Stored data entries:
▬▬▬▬▬▬

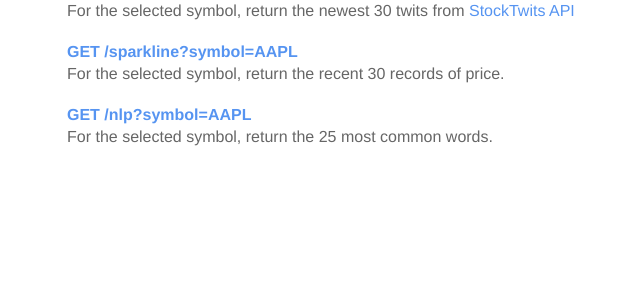
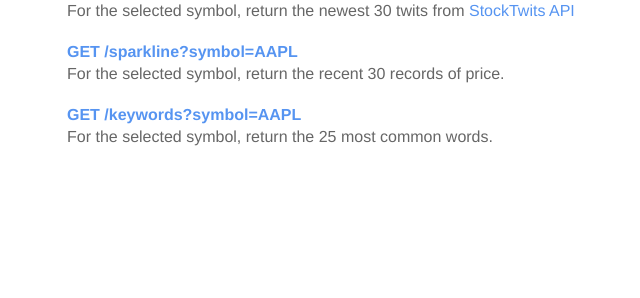
Before and after one commit to jckhang/stockTwits_server, a Flask app: page / in a window 1280 px wide. Shown: the part 320-618 px from the top of the page, without its empty margins (173-813 px from the left). Run offline with Flask 2, Linux system fonts and the light colour scheme.

Commit message:
Change frontpage link

```diff
--- a/templates/home.html
+++ b/templates/home.html
@@ -17,7 +17,7 @@
         <a href="/sparkline?symbol=AAPL"><b>GET /sparkline?symbol=AAPL</b></a>
         <p>For the selected symbol, return the recent 30 records of price.</a></p>
         <!-- Keyword Price API -->
-        <a href="/nlp?symbol=AAPL"><b>GET /nlp?symbol=AAPL</b></a>
+        <a href="/keywords?symbol=AAPL"><b>GET /keywords?symbol=AAPL</b></a>
         <p>For the selected symbol, return the 25 most common words.</a></p>
     </div>
 {% endblock %}
```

▬▬▬▬▬▬

Problem requirements:
A bare number should be your reply: how many lines in the entries above include the word "AAPL".

Answer for the task:
3